Eric Margolis, foreign correspondent and author of War at the Top of the World and American Raj, discusses his interview with the “eccentric” Col. Gaddafi during the Reagan administration; the Western media’s exaggeration of Libyan violence, which provides a pretext for US military intervention; how the neocons got their Middle East democratic revolution, but not in the countries they intended; the colonial history of Morocco and Algeria, and their current repressive police states; how Arab revolutions are propelled by large youth populations and bleak economic prospects; and why the Saudi monarchy will more likely be felled by internal strife than popular revolt.
MP3 here. (29:45)
Eric S. Margolis is an award-winning, internationally syndicated columnist. His articles appear in the New York Times, the International Herald Tribune, the Los Angeles Times, Times of London, the Gulf Times, the Khaleej Times and Dawn. He is a regular contributor to The Huffington Post.
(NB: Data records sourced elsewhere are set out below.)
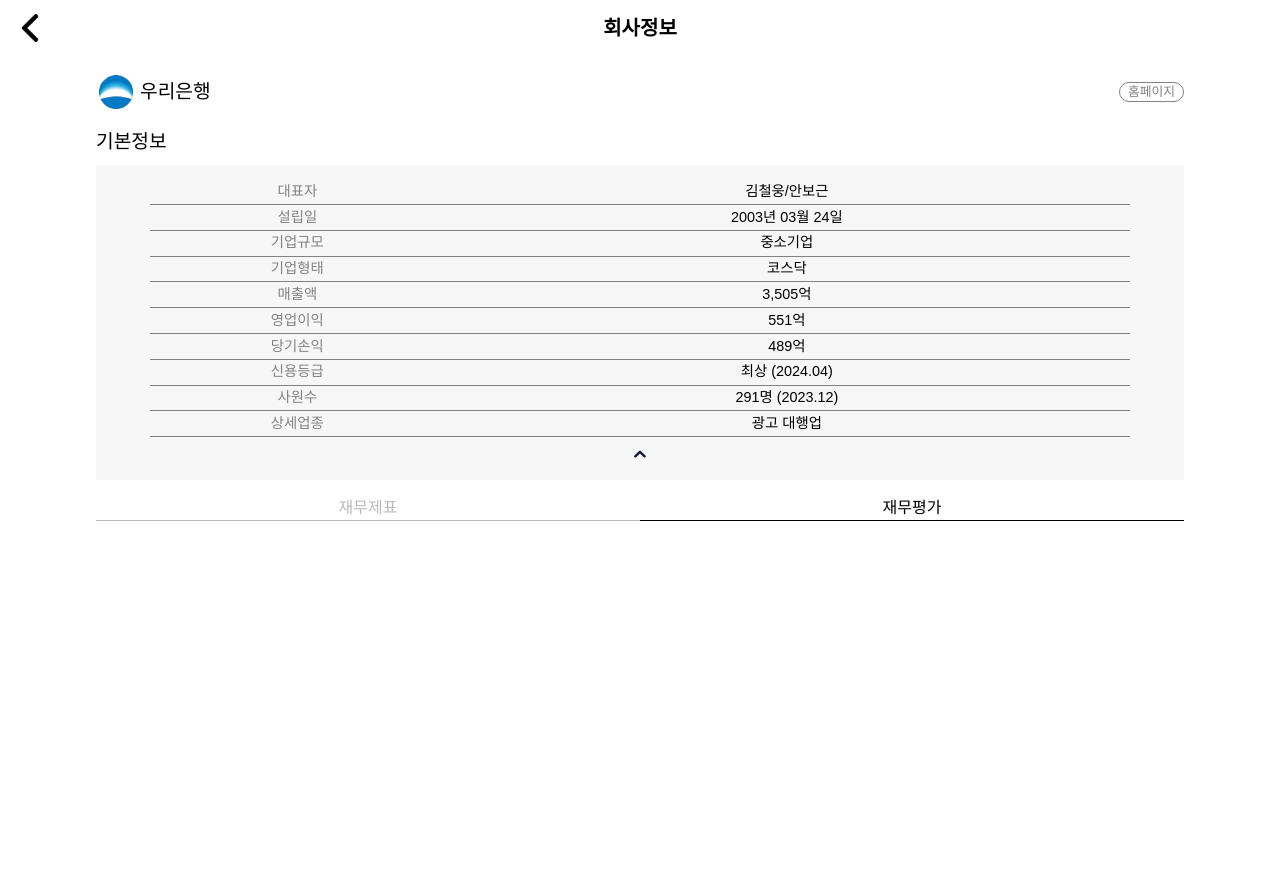
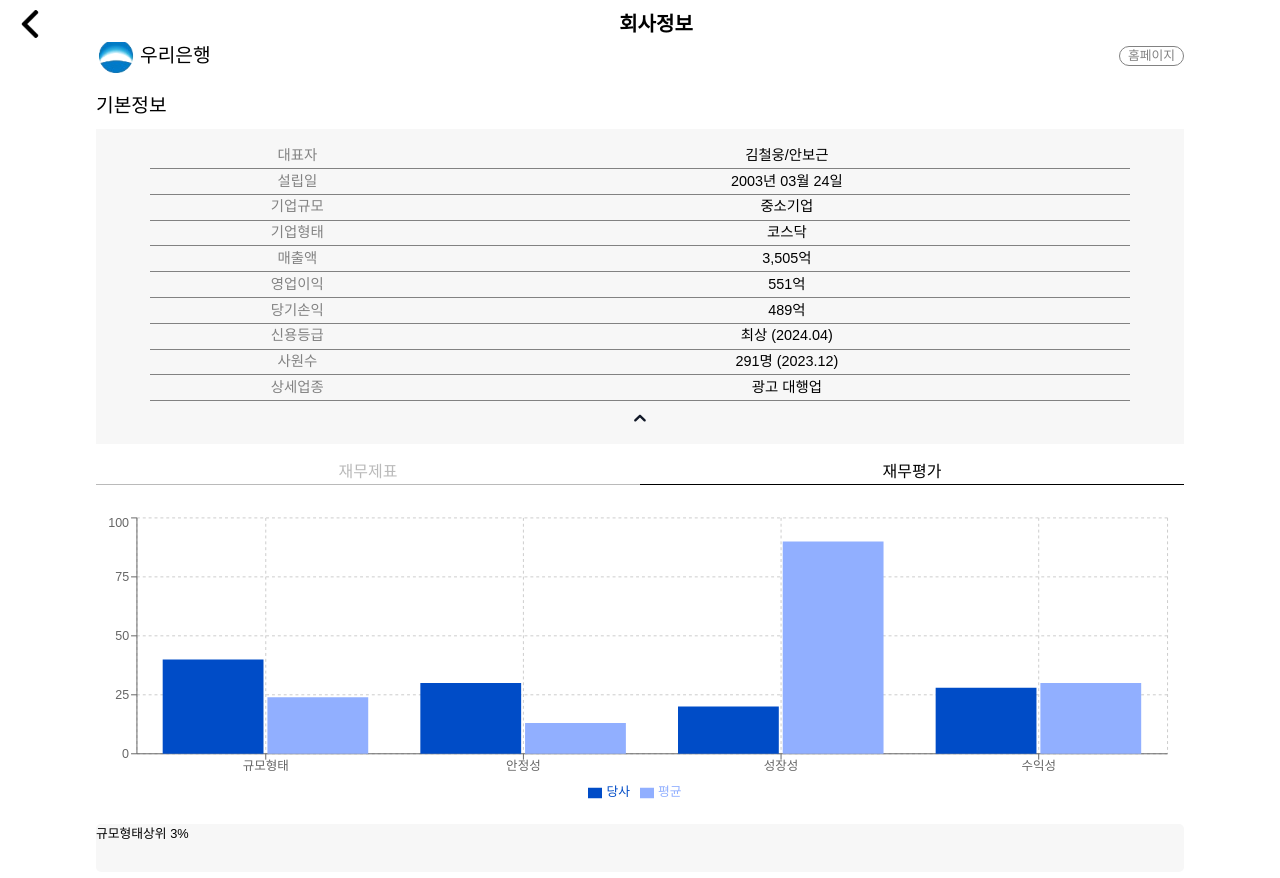
Before and after one commit to PDA-BillyBang/billybang-client, a React (Vite) app: page /loan/company/1 in a window 1280 px wide. Both pictures are taken after a click on the element "재무평가". Before the commit the page ends 800 px from the top, so only its background shows below. Built offline with nearby package versions, Linux system fonts and the light colour scheme.

Commit message:
feat: header fixed 수정

```diff
--- a/package.json
+++ b/package.json
@@ -15,7 +15,8 @@
     "path": "^0.12.7",
     "react": "^18.2.0",
     "react-dom": "^18.2.0",
-    "react-router-dom": "^6.23.1"
+    "react-router-dom": "^6.23.1",
+    "recharts": "^2.12.7"
   },
   "devDependencies": {
     "@types/react": "^18.2.66",
--- a/src/components/common/header/SubHeader.tsx
+++ b/src/components/common/header/SubHeader.tsx
@@ -14,9 +14,9 @@ export default function SubHeader() {
   };
 
   return (
-    <div>
+    <div className="bg-white-1">
       <Navbar fluid rounded>
-        <div className="flex items-center justify-between w-full">
+        <div className="fixed top-[0.4rem] bg-white-1 flex items-center justify-between w-full">
           <Navbar.Brand>
             <img
               src={backButton}
--- a/src/routes/loan/LoanCompany.tsx
+++ b/src/routes/loan/LoanCompany.tsx
@@ -5,6 +5,8 @@ import upArrow from "../../assets/image/icons/upArrow.svg";
 import LoanSmallButton from "./LoanSmallButton";
 import SelectHeader from "../../components/common/header/SelectHeader";
 import { useState } from "react";
+import CompanyEvaluation from "./company/CompanyEvaluation";
+import CompanyInfo from "./company/CompanyInfo";
 
 const LoanCompany = () => {
   const { setTitle } = useOutletContext<{
@@ -83,6 +85,7 @@ const LoanCompany = () => {
           leftText="재무제표"
           rightText="재무평가"
         />
+        {selectActive === 0 ? <CompanyInfo /> : <CompanyEvaluation />}
       </div>
     </div>
   );
--- /dev/null
+++ b/src/routes/loan/company/CompanyEvaluation.tsx
@@ -0,0 +1,66 @@
+import React from "react";
+import {
+  BarChart,
+  Line,
+  CartesianGrid,
+  XAxis,
+  YAxis,
+  Tooltip,
+  Bar,
+  Legend,
+  ResponsiveContainer,
+} from "recharts";
+
+type Props = {};
+const data = [
+  {
+    name: "규모형태",
+    당사: 40,
+    평균: 24,
+  },
+  {
+    name: "안정성",
+    당사: 30,
+    평균: 13,
+  },
+  {
+    name: "성장성",
+    당사: 20,
+    평균: 90,
+  },
+  {
+    name: "수익성",
+    당사: 28,
+    평균: 30,
+  },
+];
+
+export default function CompanyEvaluation({}: Props) {
+  return (
+    <div className="text-[0.8rem] w-[100%]  items-center flex flex-col">
+      <div className="pt-[1rem]" />
+
+      <ResponsiveContainer
+        width="100%"
+        height={300}
+        className=" rounded-[10px] my-[0.5rem] py-[0.2rem] pl-[-1rem]"
+      >
+        <BarChart data={data}>
+          <CartesianGrid strokeDasharray="3 3" />
+          <XAxis dataKey="name" />
+          <YAxis width={25} />
+          <Tooltip />
+          <Legend />
+          <Bar dataKey="당사" fill="#004CC7" />
+          <Bar dataKey="평균" fill="#91AFFF" />
+        </BarChart>
+      </ResponsiveContainer>
+      <div className="flex flex-col w-[100%]">
+        <div className="flex flex-row h-[3rem] rounded-[5px] bg-grey-6 my-[0.4rem]">
+          <div>규모형태</div>
+          <div>상위 3%</div>
+        </div>
+      </div>
+    </div>
+  );
+}
--- /dev/null
+++ b/src/routes/loan/company/CompanyInfo.tsx
@@ -0,0 +1,7 @@
+import React from "react";
+
+type Props = {};
+
+export default function CompanyInfo({}: Props) {
+  return <div>CompanyInfo</div>;
+}
```
Also changed, not shown: 1 other file (tests, documents, lock files or other folders).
He appears as an expert on foreign affairs on CNN, BBC, France 2, France 24, Fox News, CTV and CBC.
As a war correspondent Margolis has covered conflicts in Angola, Namibia, South Africa, Mozambique, Sinai, Afghanistan, Kashmir, India, Pakistan, El Salvador and Nicaragua. He was among the first journalists to ever interview Libya’s Muammar Khadaffi and was among the first to be allowed access to KGB headquarters in Moscow. A veteran of many conflicts in the Middle East, Margolis recently was featured in a special appearance on Britain’s Sky News TV as “the man who got it right” in his predictions about the dangerous risks and entanglements the US would face in Iraq.
Margolis is the author of War at the Top of the World: The Struggle for Afghanistan, Kashmir and Tibet and American Raj: Liberation or Domination?: Resolving the Conflict Between the West and the Muslim World.